If I Fire My Workers’ Compensation Attorney, What Will I Owe Him/her?
This question comes up all the time since many of my clients hire another lawyer prior to coming to me for their job injuries since I do not advertise but many lawyers do, these days.
The fired lawyer must file a WC-108, Attorney fee Lien, within 20 days of being fired by the client. A late filing voids any fee whatsoever.
The good news is that even if the filing is timely, you, the client/injured worker, owes that attorney no fee at all. The fired attorney needs to look to the new attorney to get any pay at all. You will owe your former attorney only for his actual expenses if he/she ordered medical records, copies of depositions, etc.

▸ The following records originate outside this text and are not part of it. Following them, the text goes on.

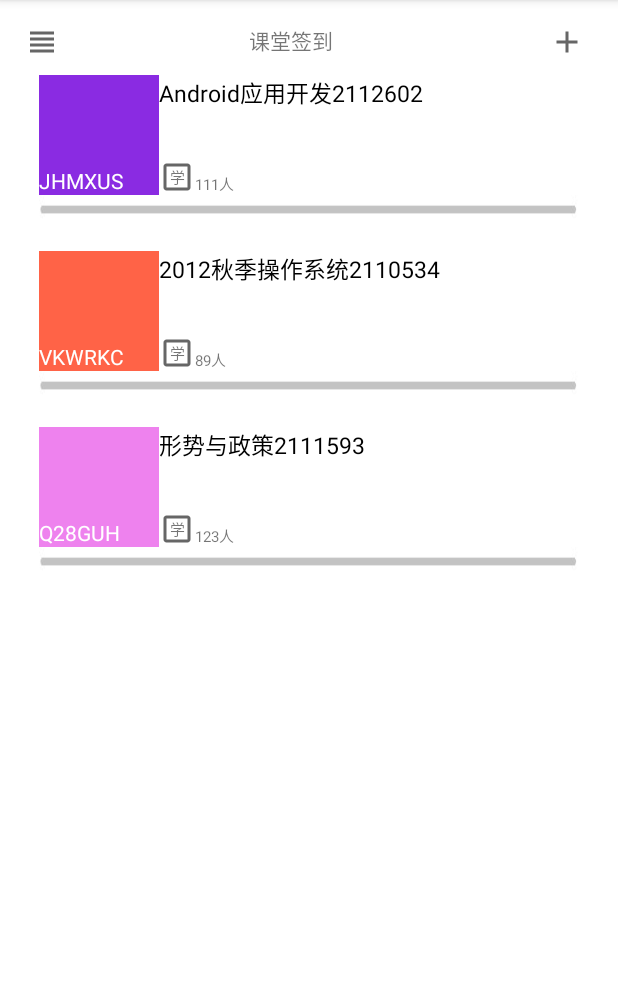
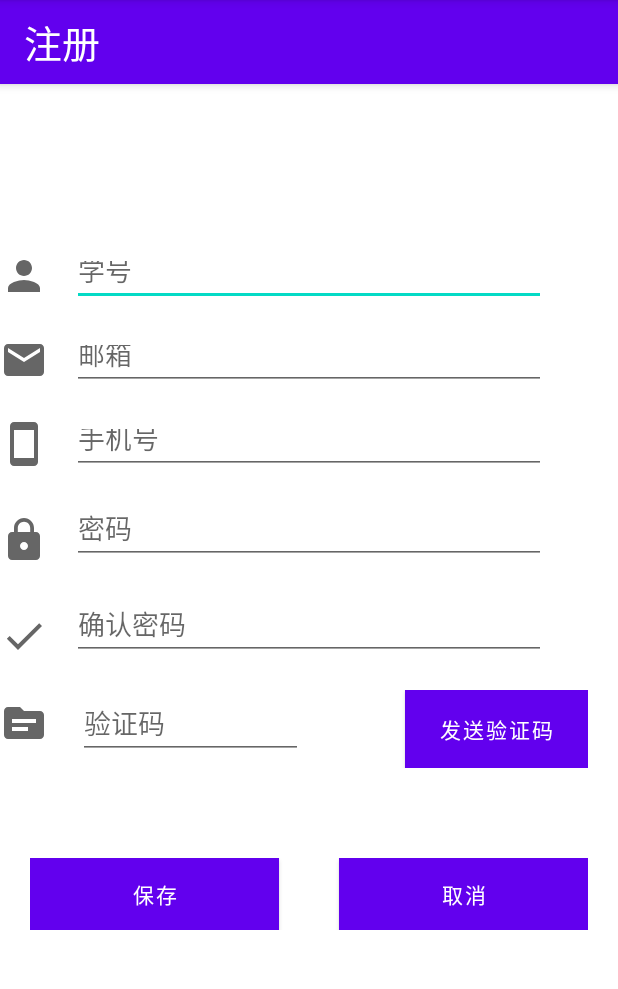
Before and after one commit to freezing00/EVONet, an Android app: the screen it shows after launch (MainActivity before the commit, RegisterActivity after it), on a phone screen of 412 x 824 dp, the part 84-1073 px from its top. Run offline under Robolectric (Android 15) with nearby library versions, the phone set to English and light mode, and no system bars.

Commit message:
完成注册布局

```diff
--- a/app/src/main/AndroidManifest.xml
+++ b/app/src/main/AndroidManifest.xml
@@ -25,7 +25,11 @@
         <activity android:name=".activities.StartActivity" android:exported="true">
 
         </activity>
+
         <activity android:name=".activities.MainActivity" android:exported="true">
+        </activity>
+
+        <activity android:name=".activities.RegisterActivity" android:exported="true">
             <intent-filter>
                 <action android:name="android.intent.action.MAIN" />
 
--- /dev/null
+++ b/app/src/main/java/com/example/evonet/activities/RegisterActivity.java
@@ -0,0 +1,21 @@
+package com.example.evonet.activities;
+
+import android.os.Bundle;
+import android.view.Window;
+
+import com.example.evonet.R;
+
+public class RegisterActivity extends BaseActivities implements ActivityInterface{
+
+    @Override
+    protected void onCreate(Bundle savedInstanceState) {
+        super.onCreate(savedInstanceState);
+        requestWindowFeature(Window.FEATURE_NO_TITLE);
+        setContentView(R.layout.activity_register);
+    }
+
+    @Override
+    public void bindView() {
+
+    }
+}
--- /dev/null
+++ b/app/src/main/res/drawable/ic_baseline_check_24.xml
@@ -0,0 +1,10 @@
+<vector xmlns:android="http://schemas.android.com/apk/res/android"
+    android:width="24dp"
+    android:height="24dp"
+    android:viewportWidth="24"
+    android:viewportHeight="24"
+    android:tint="?attr/colorControlNormal">
+  <path
+      android:fillColor="@android:color/white"
+      android:pathData="M9,16.17L4.83,12l-1.42,1.41L9,19 21,7l-1.41,-1.41z"/>
+</vector>
--- /dev/null
+++ b/app/src/main/res/drawable/ic_baseline_email_24.xml
@@ -0,0 +1,10 @@
+<vector xmlns:android="http://schemas.android.com/apk/res/android"
+    android:width="24dp"
+    android:height="24dp"
+    android:viewportWidth="24"
+    android:viewportHeight="24"
+    android:tint="?attr/colorControlNormal">
+  <path
+      android:fillColor="@android:color/white"
+      android:pathData="M20,4L4,4c-1.1,0 -1.99,0.9 -1.99,2L2,18c0,1.1 0.9,2 2,2h16c1.1,0 2,-0.9 2,-2L22,6c0,-1.1 -0.9,-2 -2,-2zM20,8l-8,5 -8,-5L4,6l8,5 8,-5v2z"/>
+</vector>
--- /dev/null
+++ b/app/src/main/res/drawable/ic_baseline_smartphone_24.xml
@@ -0,0 +1,10 @@
+<vector xmlns:android="http://schemas.android.com/apk/res/android"
+    android:width="24dp"
+    android:height="24dp"
+    android:viewportWidth="24"
+    android:viewportHeight="24"
+    android:tint="?attr/colorControlNormal">
+  <path
+      android:fillColor="@android:color/white"
+      android:pathData="M17,1.01L7,1c-1.1,0 -2,0.9 -2,2v18c0,1.1 0.9,2 2,2h10c1.1,0 2,-0.9 2,-2V3c0,-1.1 -0.9,-1.99 -2,-1.99zM17,19H7V5h10v14z"/>
+</vector>
--- /dev/null
+++ b/app/src/main/res/drawable/ic_baseline_source_24.xml
@@ -0,0 +1,10 @@
+<vector xmlns:android="http://schemas.android.com/apk/res/android"
+    android:width="24dp"
+    android:height="24dp"
+    android:viewportWidth="24"
+    android:viewportHeight="24"
+    android:tint="?attr/colorControlNormal">
+  <path
+      android:fillColor="@android:color/white"
+      android:pathData="M20,6h-8l-2,-2H4C2.9,4 2.01,4.9 2.01,6L2,18c0,1.1 0.9,2 2,2h16c1.1,0 2,-0.9 2,-2V8C22,6.9 21.1,6 20,6zM14,16H6v-2h8V16zM18,12H6v-2h12V12z"/>
+</vector>
--- /dev/null
+++ b/app/src/main/res/layout/activity_register.xml
@@ -0,0 +1,228 @@
+<?xml version="1.0" encoding="utf-8"?>
+<LinearLayout android:layout_height="match_parent"
+    android:layout_width="match_parent"
+    xmlns:tools="http://schemas.android.com/tools"
+    android:orientation="vertical"
+    xmlns:android="http://schemas.android.com/apk/res/android">
+    <com.google.android.material.appbar.AppBarLayout
+        android:layout_width="match_parent"
+        android:layout_height="?actionBarSize"
+        android:theme="@style/Widget.AppCompat.Toolbar">
+
+        <androidx.appcompat.widget.Toolbar
+            android:id="@+id/tool_bar"
+            android:layout_width="match_parent"
+            android:layout_height="match_parent">
+
+            <TextView
+                android:layout_width="wrap_content"
+                android:layout_height="?actionBarSize"
+                android:gravity="center_vertical"
+                android:text="注册"
+                android:textColor="@color/white"
+                android:textSize="25dp" />
+
+        </androidx.appcompat.widget.Toolbar>
+
+    </com.google.android.material.appbar.AppBarLayout>
+
+    <RelativeLayout
+        android:layout_width="match_parent"
+        android:layout_height="60dp">
+
+    </RelativeLayout>
+
+    <RelativeLayout
+        android:layout_width="match_parent"
+        android:layout_height="40dp"
+        android:layout_marginTop="48dp">
+
+        <ImageView
+            android:layout_width="32dp"
+            android:layout_height="32dp"
+            android:layout_marginBottom="4dp"
+            android:layout_alignParentBottom="true"
+            android:src="@drawable/ic_baseline_person_24"/>
+        <EditText
+            android:id="@+id/user"
+            android:layout_width="match_parent"
+            android:layout_height="wrap_content"
+            android:layout_alignParentBottom="true"
+            android:inputType="text"
+            android:hint="学号"
+            android:layout_marginStart="48dp"
+            android:layout_marginEnd="48dp"
+            android:maxLines="1"/>
+    </RelativeLayout>
+    <RelativeLayout
+        android:layout_width="match_parent"
+        android:layout_height="40dp"
+        android:layout_marginTop="16dp">
+
+        <ImageView
+            android:layout_width="32dp"
+            android:layout_height="32dp"
+            android:layout_marginBottom="4dp"
+            android:layout_alignParentBottom="true"
+            android:src="@drawable/ic_baseline_email_24"/>
+        <EditText
+            android:id="@+id/email"
+            android:layout_width="match_parent"
+            android:layout_height="wrap_content"
+            android:layout_alignParentBottom="true"
+            android:inputType="text"
+            android:hint="邮箱"
+            android:layout_marginStart="48dp"
+            android:layout_marginEnd="48dp"
+            android:maxLines="1"/>
+    </RelativeLayout>
+    <RelativeLayout
+        android:layout_width="match_parent"
+        android:layout_height="40dp"
+        android:layout_marginTop="16dp">
+
+        <ImageView
+            android:layout_width="32dp"
+            android:layout_height="32dp"
+            android:layout_marginBottom="4dp"
+            android:layout_alignParentBottom="true"
+            android:src="@drawable/ic_baseline_smartphone_24"/>
+        <EditText
+            android:id="@+id/phoneNumber"
+            android:layout_width="match_parent"
+            android:layout_height="wrap_content"
+            android:layout_alignParentBottom="true"
+            android:inputType="text"
+            android:hint="手机号"
+            android:layout_marginStart="48dp"
+            android:layout_marginEnd="48dp"
+            android:maxLines="1"/>
+    </RelativeLayout>
+
+    <RelativeLayout
+        android:layout_width="match_parent"
+        android:layout_height="48dp"
+        android:layout_marginTop="16dp">
+
+        <ImageView
+            android:layout_width="32dp"
+            android:layout_height="32dp"
+            android:layout_marginBottom="4dp"
+            android:layout_alignParentBottom="true"
+            android:src="@drawable/ic_baseline_lock_24"/>
+        <EditText
+            android:id="@+id/et_pwd"
+            android:layout_width="match_parent"
+            android:layout_height="wrap_content"
+            android:layout_marginBottom="4dp"
+            android:layout_alignParentBottom="true"
+            android:inputType="textPassword"
+            android:hint="密码"
+            android:layout_marginStart="48dp"
+            android:layout_marginEnd="48dp"
+            android:maxLines="1"/>
+    </RelativeLayout>
+
+    <RelativeLayout
+        android:layout_width="match_parent"
+        android:layout_height="48dp"
+        android:layout_marginTop="16dp">
+
+        <ImageView
+            android:layout_width="32dp"
+            android:layout_height="32dp"
+            android:layout_marginBottom="4dp"
+            android:layout_alignParentBottom="true"
+            android:src="@drawable/ic_baseline_check_24"/>
+        <EditText
+            android:id="@+id/sure_pwd"
+            android:layout_width="match_parent"
+            android:layout_height="wrap_content"
+            android:layout_marginBottom="4dp"
+            android:layout_alignParentBottom="true"
+            android:inputType="textPassword"
+            android:hint="确认密码"
+            android:layout_marginStart="48dp"
+            android:layout_marginEnd="48dp"
+            android:maxLines="1"/>
+    </RelativeLayout>
+    <LinearLayout
+        android:layout_width="match_parent"
+        android:layout_height="wrap_content"
+        android:layout_alignParentBottom="true"
+        android:layout_marginTop="16dp"
+        android:layout_marginBottom="10dp"
+        android:gravity="center"
+        android:paddingRight="20dp">
+
+        <ImageView
+            android:layout_width="32dp"
+            android:layout_height="32dp"
+            android:layout_marginBottom="4dp"
+            android:layout_alignParentBottom="true"
+            android:src="@drawable/ic_baseline_source_24"/>
+
+        <EditText
+            android:id="@+id/et_identify"
+            android:layout_width="150dp"
+            android:layout_height="wrap_content"
+            android:layout_marginBottom="4dp"
+            android:layout_alignParentBottom="true"
+            android:inputType="textPassword"
+            android:hint="验证码"
+            android:layout_marginStart="20dp"
+            android:layout_marginEnd="48dp"
+            android:maxLines="1"/>
+
+        <Button
+            android:id="@+id/bt_register_identify"
+            android:layout_width="0dp"
+            android:layout_height="match_parent"
+            android:layout_marginStart="20dp"
+            android:layout_weight="1"
+            android:background="@color/design_default_color_primary_variant"
+            android:text="发送验证码"
+            android:textColor="@color/white"
+            tools:layout_editor_absoluteX="215dp" />
+
+    </LinearLayout>
+
+    <LinearLayout
+        android:layout_width="match_parent"
+        android:layout_height="wrap_content"
+        android:layout_alignParentBottom="true"
+        android:layout_marginTop="50dp"
+        android:layout_marginBottom="10dp"
+        android:gravity="center"
+        android:paddingLeft="20dp"
+        android:paddingRight="20dp">
+
+        <Button
+            android:id="@+id/bt_regist_save"
+            android:layout_width="0dp"
+            android:layout_height="wrap_content"
+            android:layout_marginEnd="20dp"
+            android:layout_weight="1"
+            android:background="@color/design_default_color_primary_variant"
+            android:text="保存"
+            android:textColor="@color/white"
+            tools:layout_editor_absoluteX="81dp"
+            />
+
+        <Button
+            android:id="@+id/bt_regist_cancel"
+            android:layout_width="0dp"
+            android:layout_height="wrap_content"
+            android:layout_marginStart="20dp"
+            android:layout_weight="1"
+            android:background="@color/design_default_color_primary_variant"
+            android:text="取消"
+            android:textColor="@color/white"
+            tools:layout_editor_absoluteX="215dp"
+           />
+
+    </LinearLayout>
+
+
+
+</LinearLayout>
--- a/app/src/main/res/layout/activity_start.xml
+++ b/app/src/main/res/layout/activity_start.xml
@@ -2,13 +2,14 @@
 <LinearLayout android:layout_width="match_parent"
     android:layout_height="match_parent"
     android:orientation="vertical"
+    android:background="@drawable/start_background"
     xmlns:android="http://schemas.android.com/apk/res/android">
 
     <RelativeLayout
         android:layout_width="match_parent"
         android:layout_height="wrap_content"
-        android:layout_weight="1"
-        android:layout_marginTop="48dp"
+        android:layout_weight="1">
+<!--        android:layout_marginTop="48dp"-->
         >
         <ImageView
             android:layout_width="108dp"
```
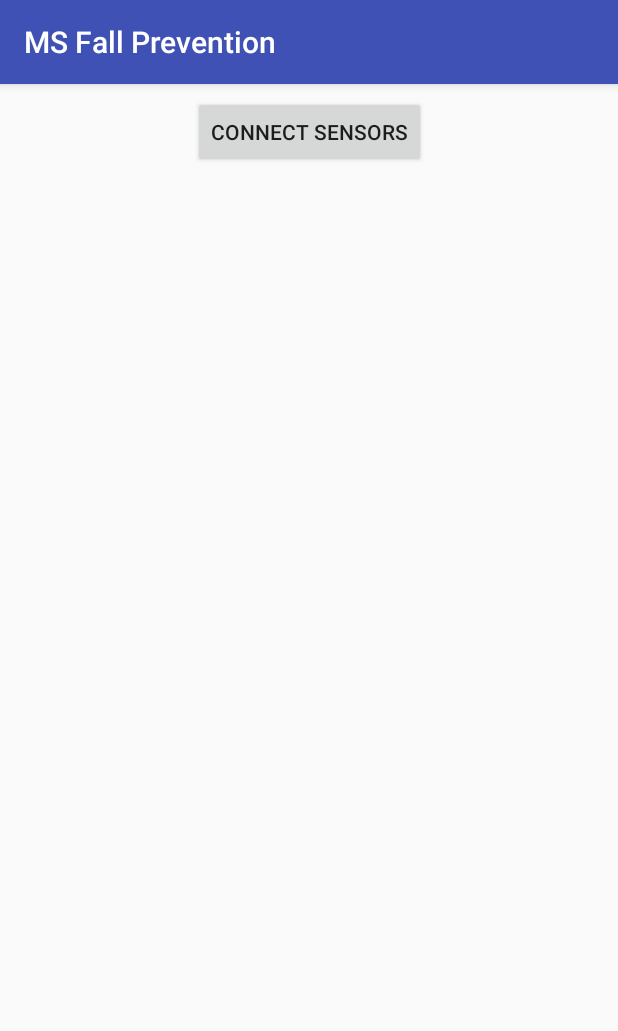
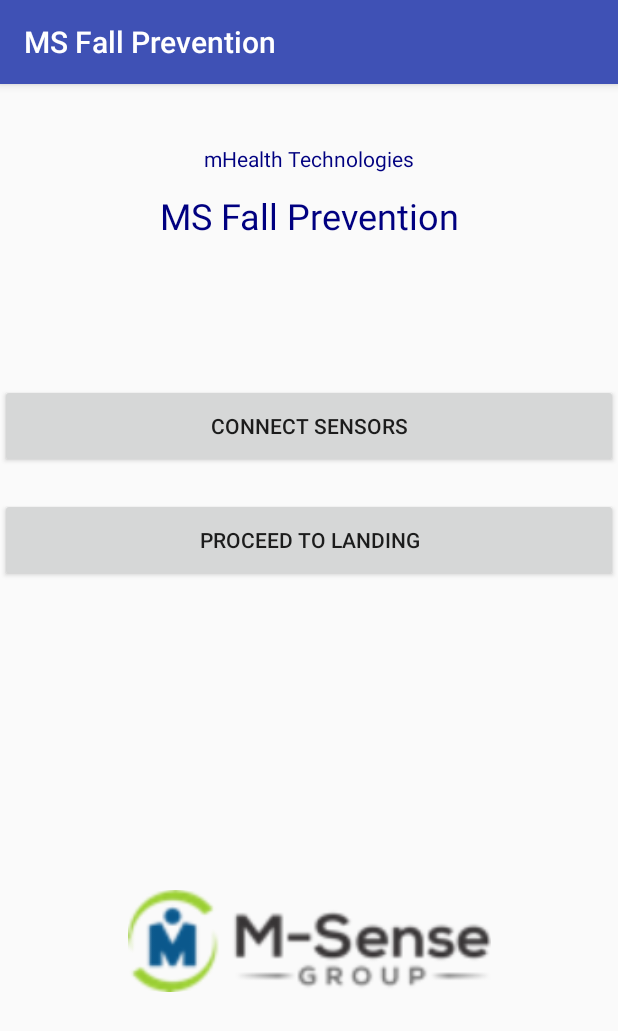
Before and after one commit to M-SenseResearchGroup/MS-Fall-Risk-App, an Android app: the screen it shows after launch (Main2Activity), on a phone screen of 412 x 824 dp. Shown: the top 1031 px of the screen. Run offline under Robolectric (Android 15) with nearby library versions, the phone set to English and light mode, and no system bars.

Commit message:
Cosmetic changes to main and connection pages

```diff
--- a/app/src/main/res/layout/activity__connection_page.xml
+++ b/app/src/main/res/layout/activity__connection_page.xml
@@ -11,10 +11,11 @@
         android:layout_width="wrap_content"
         android:layout_height="wrap_content"
         android:layout_marginStart="8dp"
+        android:layout_marginTop="50dp"
         android:text="Chest Sensor Connection"
         android:textStyle="bold"
         app:layout_constraintStart_toStartOf="parent"
-        tools:layout_editor_absoluteY="89dp" />
+        app:layout_constraintTop_toBottomOf="@+id/textView4" />
 
     <TextView
         android:id="@+id/textView3"
--- a/app/src/main/res/layout/activity_main2.xml
+++ b/app/src/main/res/layout/activity_main2.xml
@@ -4,18 +4,74 @@
     xmlns:tools="http://schemas.android.com/tools"
     android:layout_width="match_parent"
     android:layout_height="match_parent"
-    tools:context=".Main2Activity">
+    tools:context=".Main2Activity"
+    >
+
+
 
     <Button
+        android:layout_weight="1"
         android:id="@+id/button"
-        android:layout_width="wrap_content"
-        android:layout_height="wrap_content"
-        android:layout_marginTop="8dp"
+        android:layout_width="0dp"
+        android:layout_height="56dp"
+        android:layout_marginTop="200dp"
         android:onClick="toConnectionPage"
         android:text="@string/connect_sensors_button"
         app:layout_constraintEnd_toEndOf="parent"
         app:layout_constraintStart_toStartOf="parent"
         app:layout_constraintTop_toTopOf="parent" />
 
+    <Button
+        android:layout_weight="1"
+        android:id="@+id/button2"
+        android:layout_width="0dp"
+        android:layout_height="56dp"
+        android:layout_marginTop="20dp"
+        android:text="@string/proceed_to_landing_button"
+        app:layout_constraintEnd_toEndOf="parent"
+        app:layout_constraintStart_toStartOf="parent"
+        app:layout_constraintTop_toBottomOf="@+id/button" />
+
+    <TextView
+        android:id="@+id/textView"
+        android:layout_width="wrap_content"
+        android:layout_height="wrap_content"
+        android:layout_marginStart="8dp"
+        android:layout_marginTop="40dp"
+        android:layout_marginEnd="8dp"
+        android:text="@string/title_launch"
+        android:textColor="@color/Navy"
+        app:layout_constraintEnd_toEndOf="parent"
+        app:layout_constraintStart_toStartOf="parent"
+        app:layout_constraintTop_toTopOf="parent" />
+
+    <TextView
+        android:id="@+id/textView5"
+        android:layout_width="wrap_content"
+        android:layout_height="wrap_content"
+        android:layout_marginStart="8dp"
+        android:layout_marginTop="12dp"
+        android:layout_marginEnd="8dp"
+        android:text="@string/title_launch2"
+        android:textColor="@color/Navy"
+        android:textSize="24sp"
+        app:layout_constraintEnd_toEndOf="parent"
+        app:layout_constraintStart_toStartOf="parent"
+        app:layout_constraintTop_toBottomOf="@+id/textView" />
+
+    <ImageView
+        android:id="@+id/imageView"
+        android:layout_width="242dp"
+        android:layout_height="121dp"
+        android:layout_marginStart="8dp"
+        android:layout_marginTop="50dp"
+        android:layout_marginEnd="8dp"
+        android:layout_marginBottom="8dp"
+        app:layout_constraintBottom_toBottomOf="parent"
+        app:layout_constraintEnd_toEndOf="parent"
+        app:layout_constraintStart_toStartOf="parent"
+        app:layout_constraintTop_toBottomOf="@+id/button2"
+        app:srcCompat="@drawable/msense" />
+
 
 </android.support.constraint.ConstraintLayout>
--- a/app/src/main/res/values/colors.xml
+++ b/app/src/main/res/values/colors.xml
@@ -3,4 +3,6 @@
     <color name="colorPrimary">#3F51B5</color>
     <color name="colorPrimaryDark">#303F9F</color>
     <color name="colorAccent">#FF4081</color>
+    <color name="Navy">#000080</color>
+    <color name="Green">#FF008000</color>
 </resources>
--- a/app/src/main/res/values/strings.xml
+++ b/app/src/main/res/values/strings.xml
@@ -5,6 +5,8 @@
     <string name="message_wait">Please wait</string>
     <string name="action_disconnect">Disconnect</string>
     <string name="connect_sensors_button">Connect Sensors</string>
-    <string name="proceed_to_landing_button">Skip, proceed to landing</string>
+    <string name="proceed_to_landing_button">Proceed to landing</string>
+    <string name="title_launch">mHealth Technologies</string>
+    <string name="title_launch2">MS Fall Prevention</string>
     <string name="appbar_scrolling_view_behavior" translatable="false">android.support.design.widget.AppBarLayout$ScrollingViewBehavior</string>
 </resources>
```
Also changed, not shown: app/src/main/res/drawable/msense.png (added).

I must deal with the attorney fee lien at the end of your case. Most fired attorneys think a filing of a WC-108 Affidavit is a negotiating game with the new lawyer. It is not so. I first talk to my client and find out how much my new client believes their former lawyer actually accomplished on the case. It is usually far less than what the lawyer claims on their Affidavit. (I have had a Judge dress down a lawyer in my presence about how inflated their claim for fees was. We settled that fee lien for 10% of their stated values 30 minutes later).
The bottom line here is: the injured worker is not to be “punished” for hiring the wrong lawyer at first and only discovering so after months of inactivity in their case.